- Write a rough draft. Read it. Read it again - out loud.
- Ask yourself: Have I focused on the topic? Have I answered the question? Is it specific and detailed? Have I written in my own voice?
- Don’t be afraid to use your imagination. Don’t be afraid to be unconventional. But, don’t be weird just for the sake of being weird.
- Avoid sophisticated words when simpler ones will suffice.
Polishing the Essay
- Start early.
- Consider eliminating the first sentence (or two). That allows the essay to “start fast.” A good opening sentence will hook the reader. If you’re bored, the reader will be bored.
- Also, add details to make it richer and more interesting.
- Be revealing. Let us know things about you, but don’t be confessional.
- Be careful with sentimentality. Use it sparingly.
- Beware of trying to impress the college with what you think they want to hear. Instead, be authentic.
- Be concise. Ask yourself: Have I avoided repetitiveness? Did I make my points directly and without a lot of unnecessary padding?”
- Show; don’t tell. Don’t just list what you have done – detail it with action words. Make your writing come alive to the reader. Use quotations wisely – to move the story along or prove a point.
- Ask a teacher, parent or friend to read your second draft. Ask them: “Is it interesting from the start?
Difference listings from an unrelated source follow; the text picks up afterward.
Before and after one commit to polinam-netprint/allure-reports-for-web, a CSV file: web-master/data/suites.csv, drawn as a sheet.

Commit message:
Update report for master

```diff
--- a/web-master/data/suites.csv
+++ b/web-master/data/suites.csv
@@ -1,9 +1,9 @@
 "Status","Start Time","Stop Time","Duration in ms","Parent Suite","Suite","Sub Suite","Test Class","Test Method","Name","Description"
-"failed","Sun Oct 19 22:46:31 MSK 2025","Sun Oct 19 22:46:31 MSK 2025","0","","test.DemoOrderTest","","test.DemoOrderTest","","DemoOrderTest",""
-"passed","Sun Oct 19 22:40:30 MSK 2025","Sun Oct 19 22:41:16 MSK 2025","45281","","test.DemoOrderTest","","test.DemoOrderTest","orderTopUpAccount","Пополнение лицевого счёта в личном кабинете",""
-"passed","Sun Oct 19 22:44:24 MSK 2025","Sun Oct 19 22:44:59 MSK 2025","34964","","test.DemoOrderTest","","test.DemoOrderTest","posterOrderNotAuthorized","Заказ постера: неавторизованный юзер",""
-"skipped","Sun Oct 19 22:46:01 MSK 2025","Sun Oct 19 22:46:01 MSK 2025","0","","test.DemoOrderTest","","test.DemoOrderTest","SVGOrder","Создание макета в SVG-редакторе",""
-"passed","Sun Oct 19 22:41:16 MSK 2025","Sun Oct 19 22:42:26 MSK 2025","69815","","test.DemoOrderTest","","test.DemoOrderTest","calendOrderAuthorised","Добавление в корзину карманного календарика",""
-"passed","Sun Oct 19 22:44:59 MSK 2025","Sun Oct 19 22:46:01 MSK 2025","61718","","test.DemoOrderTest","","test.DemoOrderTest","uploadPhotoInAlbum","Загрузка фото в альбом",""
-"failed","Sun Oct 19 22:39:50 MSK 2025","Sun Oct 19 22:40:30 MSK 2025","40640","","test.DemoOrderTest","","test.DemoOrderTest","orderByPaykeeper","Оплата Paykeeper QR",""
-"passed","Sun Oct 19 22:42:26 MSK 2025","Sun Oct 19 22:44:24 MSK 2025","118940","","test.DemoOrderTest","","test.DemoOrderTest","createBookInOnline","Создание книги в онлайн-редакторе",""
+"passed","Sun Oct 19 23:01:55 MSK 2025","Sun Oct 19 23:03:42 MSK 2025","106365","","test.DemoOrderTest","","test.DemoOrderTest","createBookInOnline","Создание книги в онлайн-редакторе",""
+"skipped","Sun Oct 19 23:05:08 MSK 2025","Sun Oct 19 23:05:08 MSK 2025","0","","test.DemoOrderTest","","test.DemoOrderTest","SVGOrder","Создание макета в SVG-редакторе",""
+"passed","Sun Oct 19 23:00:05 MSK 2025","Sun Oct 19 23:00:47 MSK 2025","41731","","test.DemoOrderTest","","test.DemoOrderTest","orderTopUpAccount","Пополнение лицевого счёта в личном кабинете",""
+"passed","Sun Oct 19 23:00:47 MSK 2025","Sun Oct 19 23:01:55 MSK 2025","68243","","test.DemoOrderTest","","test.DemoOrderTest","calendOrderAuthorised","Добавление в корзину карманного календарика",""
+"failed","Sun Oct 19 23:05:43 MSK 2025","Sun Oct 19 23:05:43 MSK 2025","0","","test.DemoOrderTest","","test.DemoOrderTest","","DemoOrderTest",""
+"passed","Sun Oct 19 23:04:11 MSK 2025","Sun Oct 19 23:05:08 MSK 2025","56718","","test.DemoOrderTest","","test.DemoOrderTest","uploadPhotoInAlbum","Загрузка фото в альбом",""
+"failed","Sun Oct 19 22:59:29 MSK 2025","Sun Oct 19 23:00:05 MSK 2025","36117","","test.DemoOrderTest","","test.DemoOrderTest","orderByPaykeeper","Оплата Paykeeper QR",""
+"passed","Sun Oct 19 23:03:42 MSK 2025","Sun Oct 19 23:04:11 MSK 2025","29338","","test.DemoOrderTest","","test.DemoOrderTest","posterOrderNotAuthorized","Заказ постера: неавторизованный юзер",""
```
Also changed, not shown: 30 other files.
Does it sound like me? Was it fun to read?” Listen to what they have to say, but don’t let someone else rewrite the essay for you.
- Read what the application says about essay length, but don’t just write to fill space.
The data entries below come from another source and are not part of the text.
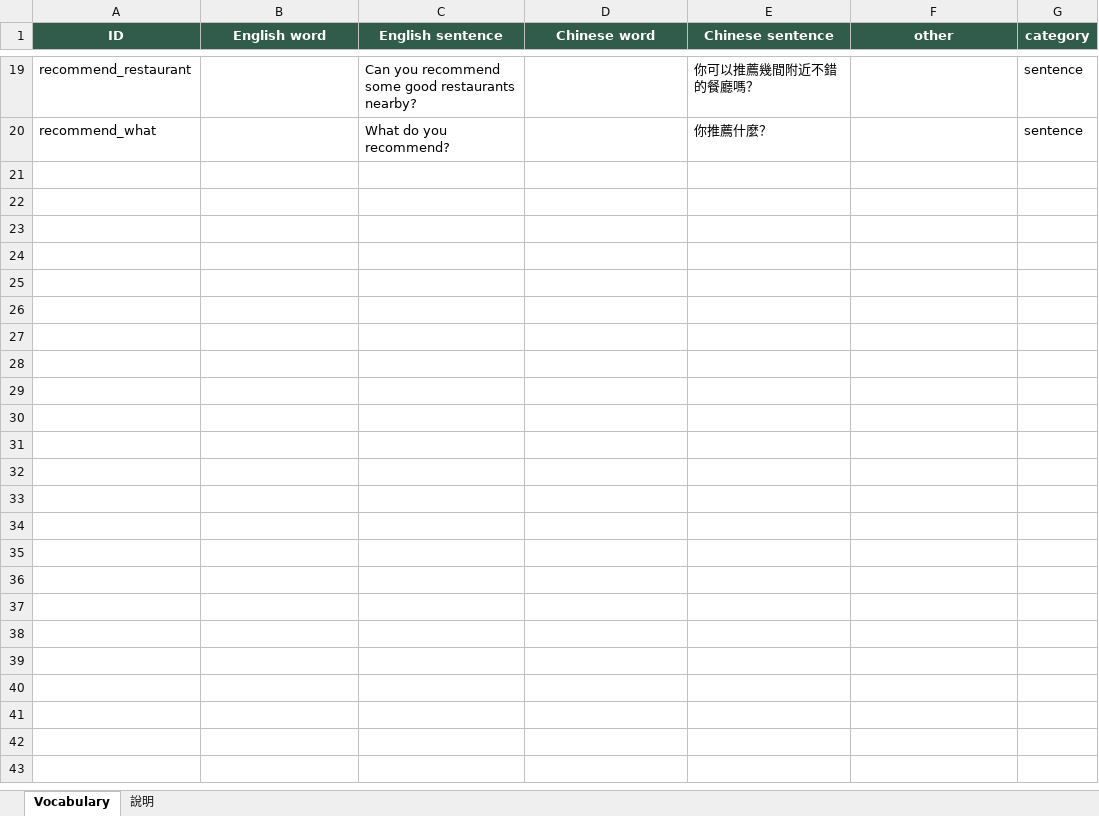
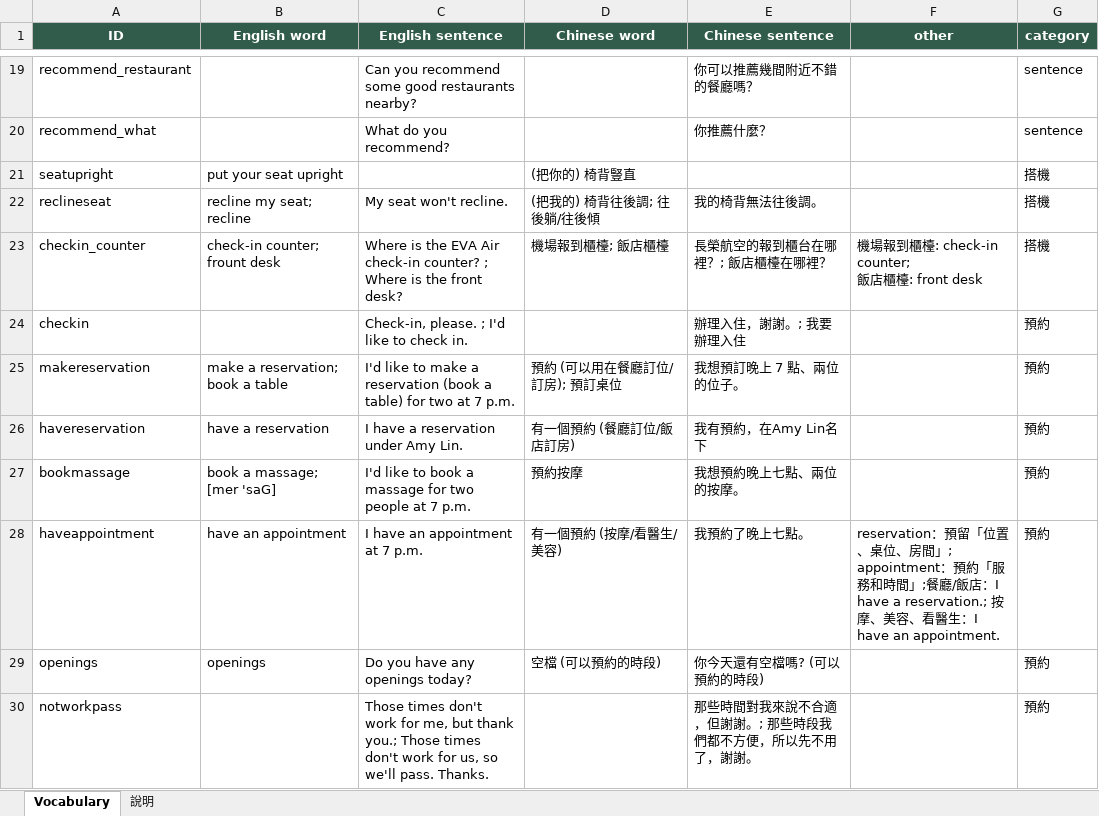
Before and after one commit to beanmai1124/vocabulary-pwa, an Excel workbook: vocabulary.xlsx, sheet Vocabulary, drawn as a sheet; only a part is shown, gaps mark what is left out; values as stored, in another font and other column widths than the file's, no borders; table styles not drawn; ↵ is a line break in a cell; the diff names each change by its address in the sheet, - before the commit and + after, or states it on an @@ line.

Commit message:
Add files via upload

```diff
--- a/vocabulary.xlsx (sheet Vocabulary)
+++ b/vocabulary.xlsx (sheet Vocabulary)
+row 21: seatupright | put your seat upright |  | (把你的) 椅背豎直 |  |  | 搭機
+row 22: reclineseat | recline my seat; recline | My seat won't recline. | (把我的) 椅背往後調; 往後躺/往後傾 | 我的椅背無法往後調。 |  | 搭機
+row 23: checkin_counter | check-in counter; frount desk | Where is the EVA Air check-in counter? ; Where is the front desk? | 機場報到櫃檯; 飯店櫃檯 | 長榮航空的報到櫃台在哪裡？; 飯店櫃檯在哪裡？ | 機場報到櫃檯: check-in counter; ↵ 飯店櫃檯: front desk | 搭機
+row 24: checkin |  | Check-in, please. ; I'd like to check in. |  | 辦理入住，謝謝。; 我要辦理入住 |  | 預約
+row 25: makereservation | make a reservation; book a table | I'd like to make a reservation (book a table) for two at 7 p.m. | 預約 (可以用在餐廳訂位/訂房); 預訂桌位 | 我想預訂晚上 7 點、兩位的位子。 |  | 預約
+row 26: havereservation | have a reservation | I have a reservation under Amy Lin. | 有一個預約 (餐廳訂位/飯店訂房) | 我有預約，在Amy Lin名下 |  | 預約
+row 27: bookmassage | book a massage; [mer 'saG] | I'd like to book a massage for two people at 7 p.m. | 預約按摩 | 我想預約晚上七點、兩位的按摩。 |  | 預約
+row 28: haveappointment | have an appointment | I have an appointment at 7 p.m. | 有一個預約 (按摩/看醫生/美容) | 我預約了晚上七點。 | reservation：預留「位置、桌位、房間」; appointment：預約「服務和時間」;餐廳/飯店：I have a reservation.; 按摩、美容、看醫生：I have an appointment. | 預約
+row 29: openings | openings | Do you have any openings today? | 空檔 (可以預約的時段) | 你今天還有空檔嗎? (可以預約的時段) |  | 預約
+row 30: notworkpass |  | Those times don't work for me, but thank you.; Those times don't work for us, so we'll pass. Thanks. |  | 那些時間對我來說不合適，但謝謝。; 那些時段我們都不方便，所以先不用了，謝謝。 |  | 預約
```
The little details aren’t the most important part of the essay, but you are trying to make a good impression. You don’t want the admission committee to think you’re a sloppy, careless writer.
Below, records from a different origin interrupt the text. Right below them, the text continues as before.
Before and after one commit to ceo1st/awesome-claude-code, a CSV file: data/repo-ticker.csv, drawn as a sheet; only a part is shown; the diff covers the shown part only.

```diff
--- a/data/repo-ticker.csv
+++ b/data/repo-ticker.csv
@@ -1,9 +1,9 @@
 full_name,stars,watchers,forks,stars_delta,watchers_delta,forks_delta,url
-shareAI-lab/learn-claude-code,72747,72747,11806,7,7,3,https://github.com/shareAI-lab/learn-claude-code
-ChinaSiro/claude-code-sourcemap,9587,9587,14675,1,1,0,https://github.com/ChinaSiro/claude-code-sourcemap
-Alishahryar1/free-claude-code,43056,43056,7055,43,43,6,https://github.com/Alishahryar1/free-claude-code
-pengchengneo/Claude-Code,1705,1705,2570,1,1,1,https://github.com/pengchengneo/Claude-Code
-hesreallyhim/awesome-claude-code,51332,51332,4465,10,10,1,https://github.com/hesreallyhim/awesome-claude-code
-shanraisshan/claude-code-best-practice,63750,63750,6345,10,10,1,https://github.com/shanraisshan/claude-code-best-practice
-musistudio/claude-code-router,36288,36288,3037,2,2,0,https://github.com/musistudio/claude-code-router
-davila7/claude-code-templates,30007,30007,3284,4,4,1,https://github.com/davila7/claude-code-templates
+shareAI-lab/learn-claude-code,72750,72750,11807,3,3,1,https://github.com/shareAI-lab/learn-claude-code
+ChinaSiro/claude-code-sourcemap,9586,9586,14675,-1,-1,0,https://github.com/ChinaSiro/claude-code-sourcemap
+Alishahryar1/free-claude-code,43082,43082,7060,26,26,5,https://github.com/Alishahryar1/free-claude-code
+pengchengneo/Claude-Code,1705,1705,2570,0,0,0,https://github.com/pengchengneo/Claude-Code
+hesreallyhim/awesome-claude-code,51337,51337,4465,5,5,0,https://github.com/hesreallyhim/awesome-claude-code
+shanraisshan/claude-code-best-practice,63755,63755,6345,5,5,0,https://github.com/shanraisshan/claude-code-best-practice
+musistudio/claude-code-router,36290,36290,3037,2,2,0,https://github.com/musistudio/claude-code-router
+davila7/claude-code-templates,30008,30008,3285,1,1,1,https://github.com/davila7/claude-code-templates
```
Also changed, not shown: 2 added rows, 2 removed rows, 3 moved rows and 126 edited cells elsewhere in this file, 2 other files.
- Always proofread before producing the final draft. If you are sick and tired of the essay, let someone else proof it. Check for spelling errors. Spellcheck won’t catch everything!
- Check your word choice by reading out loud. What looks good on paper may sound awkward or, in fact, say nothing.
- Make sure that if you are including the name of the college in the essay, it’s the correct school. Wesleyan doesn’t want to know you’ve always wanted to go to Smith.
- Taking risks is okay, but be sure you know your subject matter and feel comfortable with that style of writing. For instance, poetry is often risky.
- Think twice about injecting humor. It often doesn’t translate in writing.
- Remember: A college essay is not a research paper. In fact, most often students are asked to evaluate a significant experience or achievement that has special meaning. That’s a very personal question.
The Biggest Mistake of All
Don’t plagiarize! Admission officers have read all the books and seen all the websites. They’ll know.
The Good News
We’re here to help. Visit us and make an appointment with a transfer advisor to discuss your essay. Lastly, don’t stress too much — write what you feel, do it well, and they will like you!